After the newlyweds head off to their honeymoon, Joe will explain why he made certain lighting, posing, and angle choices during the ceremony. You’ll learn his techniques, workflow, and on-the-fly tricks for dealing with unexpected developments. This intimate, interactive experience will invite you into the creativeLIVE family and empower you to photograph weddings with the eye of a photojournalist

Reviews

Carlos Zaldivar
 

Joe Buissink, Thank you for share your out of this world wedding photography its be on great,I just love it. I look up to you every day I do a wedding. I have yet to meet you but some day I will. I took conclave in April 2013 and wished you would have been there. My favorite wedding photographer is Denis Reggie which has become a friend I just love his work also. Between you and him both of you I look up to and hope some day I can be as great of a photographer just like the both of you. I just love to be a wedding photographer. Thank you for share such great information and course. Carlos Zaldivar Carlos Zaldivar photographers www.carlos-zaldivar.com

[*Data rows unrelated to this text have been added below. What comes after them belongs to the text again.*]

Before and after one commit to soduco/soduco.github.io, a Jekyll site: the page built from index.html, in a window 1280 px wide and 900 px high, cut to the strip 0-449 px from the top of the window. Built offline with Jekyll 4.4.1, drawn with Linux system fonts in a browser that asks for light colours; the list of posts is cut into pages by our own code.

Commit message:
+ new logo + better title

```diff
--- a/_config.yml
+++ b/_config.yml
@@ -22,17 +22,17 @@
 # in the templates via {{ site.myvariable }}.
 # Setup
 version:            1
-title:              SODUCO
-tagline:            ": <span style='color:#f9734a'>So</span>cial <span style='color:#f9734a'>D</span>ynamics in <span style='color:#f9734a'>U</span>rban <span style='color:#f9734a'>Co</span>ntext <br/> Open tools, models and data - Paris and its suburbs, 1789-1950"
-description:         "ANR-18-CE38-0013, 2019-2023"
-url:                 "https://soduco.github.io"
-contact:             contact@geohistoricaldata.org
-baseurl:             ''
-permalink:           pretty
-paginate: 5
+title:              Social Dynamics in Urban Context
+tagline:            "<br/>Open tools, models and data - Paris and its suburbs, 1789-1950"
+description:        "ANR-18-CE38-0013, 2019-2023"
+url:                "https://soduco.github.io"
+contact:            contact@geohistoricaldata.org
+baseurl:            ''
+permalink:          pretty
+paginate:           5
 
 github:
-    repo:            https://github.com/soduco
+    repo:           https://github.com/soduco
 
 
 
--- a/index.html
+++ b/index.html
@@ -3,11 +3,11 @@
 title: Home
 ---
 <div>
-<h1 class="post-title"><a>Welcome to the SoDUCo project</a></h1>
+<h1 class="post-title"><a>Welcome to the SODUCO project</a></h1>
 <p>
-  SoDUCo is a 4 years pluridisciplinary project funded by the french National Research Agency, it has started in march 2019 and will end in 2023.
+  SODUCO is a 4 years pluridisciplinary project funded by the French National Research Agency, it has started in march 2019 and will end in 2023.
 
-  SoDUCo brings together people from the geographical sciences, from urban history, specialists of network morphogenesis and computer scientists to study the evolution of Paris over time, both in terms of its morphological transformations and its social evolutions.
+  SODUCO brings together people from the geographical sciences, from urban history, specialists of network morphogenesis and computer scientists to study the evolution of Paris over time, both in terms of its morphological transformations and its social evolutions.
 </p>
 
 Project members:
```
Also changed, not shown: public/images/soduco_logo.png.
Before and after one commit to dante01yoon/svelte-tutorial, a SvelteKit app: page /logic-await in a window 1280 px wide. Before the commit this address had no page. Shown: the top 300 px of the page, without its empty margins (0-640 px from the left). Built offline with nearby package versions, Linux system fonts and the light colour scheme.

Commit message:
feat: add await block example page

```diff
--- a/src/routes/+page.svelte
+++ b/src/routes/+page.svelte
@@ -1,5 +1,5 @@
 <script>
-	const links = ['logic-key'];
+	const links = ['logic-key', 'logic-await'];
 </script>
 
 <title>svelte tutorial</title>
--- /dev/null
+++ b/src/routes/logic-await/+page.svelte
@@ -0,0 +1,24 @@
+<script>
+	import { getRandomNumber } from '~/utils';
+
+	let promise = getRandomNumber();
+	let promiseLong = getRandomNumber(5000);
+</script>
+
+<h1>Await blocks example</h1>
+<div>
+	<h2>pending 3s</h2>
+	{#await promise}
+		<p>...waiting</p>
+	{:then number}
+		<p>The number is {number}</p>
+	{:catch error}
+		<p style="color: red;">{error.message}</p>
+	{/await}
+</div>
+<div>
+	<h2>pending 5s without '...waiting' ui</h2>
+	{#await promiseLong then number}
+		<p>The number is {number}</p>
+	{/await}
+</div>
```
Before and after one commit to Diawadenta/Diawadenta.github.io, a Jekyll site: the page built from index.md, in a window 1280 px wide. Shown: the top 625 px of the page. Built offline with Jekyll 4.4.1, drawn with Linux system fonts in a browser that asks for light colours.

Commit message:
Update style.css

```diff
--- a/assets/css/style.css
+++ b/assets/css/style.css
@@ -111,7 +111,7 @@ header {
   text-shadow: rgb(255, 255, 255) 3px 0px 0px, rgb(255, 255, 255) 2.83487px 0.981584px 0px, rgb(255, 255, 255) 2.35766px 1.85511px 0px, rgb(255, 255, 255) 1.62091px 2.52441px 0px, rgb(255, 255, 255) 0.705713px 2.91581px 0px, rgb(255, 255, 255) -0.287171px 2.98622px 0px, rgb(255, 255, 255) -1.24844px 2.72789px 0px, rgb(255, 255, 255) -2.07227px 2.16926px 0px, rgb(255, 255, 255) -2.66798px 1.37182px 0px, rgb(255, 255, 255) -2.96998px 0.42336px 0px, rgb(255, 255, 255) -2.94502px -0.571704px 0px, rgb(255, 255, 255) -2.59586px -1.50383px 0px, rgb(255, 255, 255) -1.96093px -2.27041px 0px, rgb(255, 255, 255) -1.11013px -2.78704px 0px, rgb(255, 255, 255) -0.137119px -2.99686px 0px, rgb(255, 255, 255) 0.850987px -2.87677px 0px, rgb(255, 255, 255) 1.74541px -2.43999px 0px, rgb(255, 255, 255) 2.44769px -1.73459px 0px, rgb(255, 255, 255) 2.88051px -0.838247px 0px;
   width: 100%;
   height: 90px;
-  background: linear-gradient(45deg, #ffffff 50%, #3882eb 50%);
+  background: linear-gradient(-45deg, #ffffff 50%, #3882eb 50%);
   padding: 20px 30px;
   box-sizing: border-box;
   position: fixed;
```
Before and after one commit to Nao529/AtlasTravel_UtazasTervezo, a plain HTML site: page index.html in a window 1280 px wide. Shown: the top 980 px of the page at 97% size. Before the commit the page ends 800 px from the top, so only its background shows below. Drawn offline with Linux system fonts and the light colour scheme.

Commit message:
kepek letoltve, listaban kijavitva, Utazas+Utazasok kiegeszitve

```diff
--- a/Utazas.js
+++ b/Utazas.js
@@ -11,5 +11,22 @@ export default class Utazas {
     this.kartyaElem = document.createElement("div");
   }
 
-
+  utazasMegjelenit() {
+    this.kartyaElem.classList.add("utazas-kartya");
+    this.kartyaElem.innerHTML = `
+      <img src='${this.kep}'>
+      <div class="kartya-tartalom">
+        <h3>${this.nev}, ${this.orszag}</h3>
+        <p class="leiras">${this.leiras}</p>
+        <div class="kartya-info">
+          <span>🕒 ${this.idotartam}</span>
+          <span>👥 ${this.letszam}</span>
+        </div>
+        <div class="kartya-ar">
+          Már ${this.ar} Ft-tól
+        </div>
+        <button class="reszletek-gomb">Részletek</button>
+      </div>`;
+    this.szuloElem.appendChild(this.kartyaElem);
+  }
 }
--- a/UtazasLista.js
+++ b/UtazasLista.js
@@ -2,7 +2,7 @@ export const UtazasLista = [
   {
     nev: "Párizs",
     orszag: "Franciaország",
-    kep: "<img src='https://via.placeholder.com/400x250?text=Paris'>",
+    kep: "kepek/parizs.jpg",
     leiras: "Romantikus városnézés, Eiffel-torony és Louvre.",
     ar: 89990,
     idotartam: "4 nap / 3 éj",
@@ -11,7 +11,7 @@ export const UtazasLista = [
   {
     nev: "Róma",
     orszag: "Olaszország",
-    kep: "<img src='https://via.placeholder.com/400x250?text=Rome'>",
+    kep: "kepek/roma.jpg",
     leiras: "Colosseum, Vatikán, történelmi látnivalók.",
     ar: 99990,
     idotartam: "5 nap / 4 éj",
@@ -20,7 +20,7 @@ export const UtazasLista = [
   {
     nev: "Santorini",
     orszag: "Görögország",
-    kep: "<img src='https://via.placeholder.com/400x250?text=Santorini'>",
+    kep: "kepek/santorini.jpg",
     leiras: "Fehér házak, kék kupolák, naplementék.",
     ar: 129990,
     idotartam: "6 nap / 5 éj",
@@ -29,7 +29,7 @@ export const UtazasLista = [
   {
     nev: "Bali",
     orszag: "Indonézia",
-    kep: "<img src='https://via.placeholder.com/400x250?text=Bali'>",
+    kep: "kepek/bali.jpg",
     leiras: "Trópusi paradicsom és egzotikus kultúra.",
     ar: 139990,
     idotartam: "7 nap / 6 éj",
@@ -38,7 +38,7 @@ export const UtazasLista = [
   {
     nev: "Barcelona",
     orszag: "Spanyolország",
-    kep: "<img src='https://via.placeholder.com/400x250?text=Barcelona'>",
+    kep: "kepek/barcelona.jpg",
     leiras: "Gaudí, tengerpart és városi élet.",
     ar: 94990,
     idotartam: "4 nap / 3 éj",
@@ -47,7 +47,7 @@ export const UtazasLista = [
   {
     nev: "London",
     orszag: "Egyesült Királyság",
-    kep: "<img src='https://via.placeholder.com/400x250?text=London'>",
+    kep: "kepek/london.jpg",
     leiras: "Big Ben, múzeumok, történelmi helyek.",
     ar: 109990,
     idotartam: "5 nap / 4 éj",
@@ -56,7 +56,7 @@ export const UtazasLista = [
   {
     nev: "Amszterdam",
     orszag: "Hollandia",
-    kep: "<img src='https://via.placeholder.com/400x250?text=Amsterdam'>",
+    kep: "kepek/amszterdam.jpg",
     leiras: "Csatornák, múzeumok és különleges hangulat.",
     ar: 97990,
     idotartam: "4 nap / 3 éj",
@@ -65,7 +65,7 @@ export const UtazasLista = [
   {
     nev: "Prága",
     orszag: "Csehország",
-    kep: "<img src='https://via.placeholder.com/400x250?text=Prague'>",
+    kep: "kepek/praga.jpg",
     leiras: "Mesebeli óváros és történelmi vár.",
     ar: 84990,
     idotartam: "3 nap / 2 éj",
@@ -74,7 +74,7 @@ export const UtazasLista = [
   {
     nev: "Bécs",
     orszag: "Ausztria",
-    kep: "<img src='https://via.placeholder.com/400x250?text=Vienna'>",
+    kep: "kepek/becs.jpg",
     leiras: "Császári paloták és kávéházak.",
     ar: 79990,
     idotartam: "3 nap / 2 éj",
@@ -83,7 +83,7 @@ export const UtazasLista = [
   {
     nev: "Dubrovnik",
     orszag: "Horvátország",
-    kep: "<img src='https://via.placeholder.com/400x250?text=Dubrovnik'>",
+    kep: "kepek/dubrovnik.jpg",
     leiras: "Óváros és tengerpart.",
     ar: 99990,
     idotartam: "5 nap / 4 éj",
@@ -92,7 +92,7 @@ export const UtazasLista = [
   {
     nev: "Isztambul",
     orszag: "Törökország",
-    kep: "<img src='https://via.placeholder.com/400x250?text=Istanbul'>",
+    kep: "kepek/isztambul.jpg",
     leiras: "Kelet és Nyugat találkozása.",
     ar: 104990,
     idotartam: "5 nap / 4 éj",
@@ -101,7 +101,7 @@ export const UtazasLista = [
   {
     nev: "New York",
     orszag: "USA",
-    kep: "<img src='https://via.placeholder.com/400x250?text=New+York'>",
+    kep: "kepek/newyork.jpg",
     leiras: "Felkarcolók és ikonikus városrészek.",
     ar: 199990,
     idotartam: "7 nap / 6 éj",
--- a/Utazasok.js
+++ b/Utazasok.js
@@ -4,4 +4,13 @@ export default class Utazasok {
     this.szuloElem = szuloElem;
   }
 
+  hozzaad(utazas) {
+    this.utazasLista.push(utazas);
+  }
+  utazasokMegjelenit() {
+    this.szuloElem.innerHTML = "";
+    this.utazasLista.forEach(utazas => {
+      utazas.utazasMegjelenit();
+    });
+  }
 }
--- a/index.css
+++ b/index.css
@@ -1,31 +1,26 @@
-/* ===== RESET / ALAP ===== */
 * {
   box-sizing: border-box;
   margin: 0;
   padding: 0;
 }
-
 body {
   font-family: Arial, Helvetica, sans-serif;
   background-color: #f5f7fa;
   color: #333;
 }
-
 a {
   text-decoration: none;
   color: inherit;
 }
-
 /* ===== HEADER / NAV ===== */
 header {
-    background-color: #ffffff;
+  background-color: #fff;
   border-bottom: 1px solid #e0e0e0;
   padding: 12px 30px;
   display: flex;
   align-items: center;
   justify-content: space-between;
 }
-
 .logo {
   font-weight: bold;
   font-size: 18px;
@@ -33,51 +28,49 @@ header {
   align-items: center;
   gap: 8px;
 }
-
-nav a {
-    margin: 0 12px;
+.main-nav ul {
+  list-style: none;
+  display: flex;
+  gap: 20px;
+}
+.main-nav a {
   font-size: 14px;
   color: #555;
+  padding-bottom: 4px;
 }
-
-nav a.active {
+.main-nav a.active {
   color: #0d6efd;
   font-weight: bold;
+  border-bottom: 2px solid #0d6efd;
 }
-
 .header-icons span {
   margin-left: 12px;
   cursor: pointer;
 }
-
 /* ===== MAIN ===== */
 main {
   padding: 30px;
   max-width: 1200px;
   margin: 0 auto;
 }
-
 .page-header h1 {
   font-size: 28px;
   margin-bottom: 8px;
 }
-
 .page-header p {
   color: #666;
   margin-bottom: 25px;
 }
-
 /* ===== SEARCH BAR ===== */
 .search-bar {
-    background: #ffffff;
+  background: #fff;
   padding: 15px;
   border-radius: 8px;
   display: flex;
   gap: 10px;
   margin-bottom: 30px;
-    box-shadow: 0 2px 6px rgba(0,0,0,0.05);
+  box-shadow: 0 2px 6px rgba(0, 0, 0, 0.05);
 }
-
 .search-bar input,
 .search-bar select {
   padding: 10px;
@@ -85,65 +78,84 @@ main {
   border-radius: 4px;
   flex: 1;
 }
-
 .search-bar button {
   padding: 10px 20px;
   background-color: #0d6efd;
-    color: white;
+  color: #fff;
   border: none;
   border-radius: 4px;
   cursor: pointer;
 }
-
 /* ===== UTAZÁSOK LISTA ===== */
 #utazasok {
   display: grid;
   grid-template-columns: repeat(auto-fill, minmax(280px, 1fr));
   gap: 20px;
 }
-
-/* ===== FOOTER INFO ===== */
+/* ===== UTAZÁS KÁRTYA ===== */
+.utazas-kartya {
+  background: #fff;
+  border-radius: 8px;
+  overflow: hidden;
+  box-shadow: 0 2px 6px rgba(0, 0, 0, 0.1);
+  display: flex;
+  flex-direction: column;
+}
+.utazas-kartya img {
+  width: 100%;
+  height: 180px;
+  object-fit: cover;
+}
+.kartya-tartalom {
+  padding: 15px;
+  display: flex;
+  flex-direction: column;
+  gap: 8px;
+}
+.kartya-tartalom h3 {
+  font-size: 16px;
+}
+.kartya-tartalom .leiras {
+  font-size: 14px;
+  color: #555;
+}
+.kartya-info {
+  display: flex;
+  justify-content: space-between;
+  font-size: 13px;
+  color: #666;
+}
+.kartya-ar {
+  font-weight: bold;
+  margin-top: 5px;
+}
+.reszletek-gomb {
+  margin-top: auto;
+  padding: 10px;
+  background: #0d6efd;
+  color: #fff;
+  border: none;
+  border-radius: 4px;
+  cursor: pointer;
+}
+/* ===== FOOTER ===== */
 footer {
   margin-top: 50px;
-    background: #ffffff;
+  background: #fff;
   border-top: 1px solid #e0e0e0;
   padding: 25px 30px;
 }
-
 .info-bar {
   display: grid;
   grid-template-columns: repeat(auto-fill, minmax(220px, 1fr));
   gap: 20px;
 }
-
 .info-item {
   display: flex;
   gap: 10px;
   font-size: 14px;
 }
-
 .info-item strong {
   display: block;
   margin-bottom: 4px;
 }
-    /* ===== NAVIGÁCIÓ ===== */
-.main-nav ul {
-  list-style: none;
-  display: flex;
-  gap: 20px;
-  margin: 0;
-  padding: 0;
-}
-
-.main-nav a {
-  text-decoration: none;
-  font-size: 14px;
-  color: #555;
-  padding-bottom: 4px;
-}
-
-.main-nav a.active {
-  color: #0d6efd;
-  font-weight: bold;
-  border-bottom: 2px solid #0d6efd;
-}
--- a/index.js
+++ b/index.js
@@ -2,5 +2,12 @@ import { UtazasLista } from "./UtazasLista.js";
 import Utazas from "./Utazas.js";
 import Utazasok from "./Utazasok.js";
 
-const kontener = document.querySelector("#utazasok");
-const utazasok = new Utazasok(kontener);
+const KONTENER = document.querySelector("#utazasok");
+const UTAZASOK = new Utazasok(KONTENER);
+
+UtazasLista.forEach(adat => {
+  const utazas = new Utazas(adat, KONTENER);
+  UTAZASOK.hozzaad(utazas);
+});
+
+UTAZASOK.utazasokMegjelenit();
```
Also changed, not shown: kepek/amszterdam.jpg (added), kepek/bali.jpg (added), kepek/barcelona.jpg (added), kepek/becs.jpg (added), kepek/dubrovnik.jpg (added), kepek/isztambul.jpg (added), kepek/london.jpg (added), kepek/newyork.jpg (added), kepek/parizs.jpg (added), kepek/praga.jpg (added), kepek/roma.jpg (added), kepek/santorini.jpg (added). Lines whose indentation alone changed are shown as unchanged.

Jessica Lindsay-Sonkin
 

This is one of the more slower-paced courses I have taken on Creative Live. I ended up watching the videos over a span of about 4 months, but enjoyed every moment of it. Watching Joe and Rich work is a beautiful dance. I love Joe's philosophy and he instills a calm spark in all that he does. The way he looks at angles, approaches situation and works with his clients is mesmerizing. I highly recommend this course if you are looking to be inspired by wonderful philosophy and to gain valuable insight through watching a master in action.